Material provided
-*-*-

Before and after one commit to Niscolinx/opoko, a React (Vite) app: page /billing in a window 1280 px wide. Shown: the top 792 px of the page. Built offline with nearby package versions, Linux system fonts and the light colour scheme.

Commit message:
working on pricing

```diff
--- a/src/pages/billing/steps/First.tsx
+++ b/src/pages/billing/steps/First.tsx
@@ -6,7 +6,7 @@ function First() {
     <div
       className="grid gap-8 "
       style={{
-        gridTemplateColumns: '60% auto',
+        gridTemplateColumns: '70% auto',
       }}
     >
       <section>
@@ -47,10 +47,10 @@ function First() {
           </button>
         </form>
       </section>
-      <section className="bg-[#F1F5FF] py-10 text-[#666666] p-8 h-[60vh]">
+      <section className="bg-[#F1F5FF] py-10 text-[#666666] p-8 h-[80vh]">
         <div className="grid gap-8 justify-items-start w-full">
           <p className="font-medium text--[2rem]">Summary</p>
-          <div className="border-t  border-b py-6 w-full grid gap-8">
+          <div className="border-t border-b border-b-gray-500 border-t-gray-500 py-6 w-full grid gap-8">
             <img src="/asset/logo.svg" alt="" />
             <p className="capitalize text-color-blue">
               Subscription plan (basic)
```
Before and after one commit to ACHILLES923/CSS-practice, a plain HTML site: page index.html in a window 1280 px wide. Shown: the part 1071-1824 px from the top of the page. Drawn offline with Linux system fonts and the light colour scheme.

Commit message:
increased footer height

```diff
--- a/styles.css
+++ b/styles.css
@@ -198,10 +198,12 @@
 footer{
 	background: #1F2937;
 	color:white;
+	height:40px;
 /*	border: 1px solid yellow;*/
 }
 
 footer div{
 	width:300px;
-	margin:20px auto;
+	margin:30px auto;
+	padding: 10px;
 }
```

-*-*-

What you are asked to do
A verbatim copy of all the records is required. Write it out in full.

Task answer
Before and after one commit to Niscolinx/opoko, a React (Vite) app: page /billing in a window 1280 px wide. Shown: the top 792 px of the page. Built offline with nearby package versions, Linux system fonts and the light colour scheme.

Commit message:
working on pricing

```diff
--- a/src/pages/billing/steps/First.tsx
+++ b/src/pages/billing/steps/First.tsx
@@ -6,7 +6,7 @@ function First() {
     <div
       className="grid gap-8 "
       style={{
-        gridTemplateColumns: '60% auto',
+        gridTemplateColumns: '70% auto',
       }}
     >
       <section>
@@ -47,10 +47,10 @@ function First() {
           </button>
         </form>
       </section>
-      <section className="bg-[#F1F5FF] py-10 text-[#666666] p-8 h-[60vh]">
+      <section className="bg-[#F1F5FF] py-10 text-[#666666] p-8 h-[80vh]">
         <div className="grid gap-8 justify-items-start w-full">
           <p className="font-medium text--[2rem]">Summary</p>
-          <div className="border-t  border-b py-6 w-full grid gap-8">
+          <div className="border-t border-b border-b-gray-500 border-t-gray-500 py-6 w-full grid gap-8">
             <img src="/asset/logo.svg" alt="" />
             <p className="capitalize text-color-blue">
               Subscription plan (basic)
```
Before and after one commit to ACHILLES923/CSS-practice, a plain HTML site: page index.html in a window 1280 px wide. Shown: the part 1071-1824 px from the top of the page. Drawn offline with Linux system fonts and the light colour scheme.

Commit message:
increased footer height

```diff
--- a/styles.css
+++ b/styles.css
@@ -198,10 +198,12 @@
 footer{
 	background: #1F2937;
 	color:white;
+	height:40px;
 /*	border: 1px solid yellow;*/
 }
 
 footer div{
 	width:300px;
-	margin:20px auto;
+	margin:30px auto;
+	padding: 10px;
 }
```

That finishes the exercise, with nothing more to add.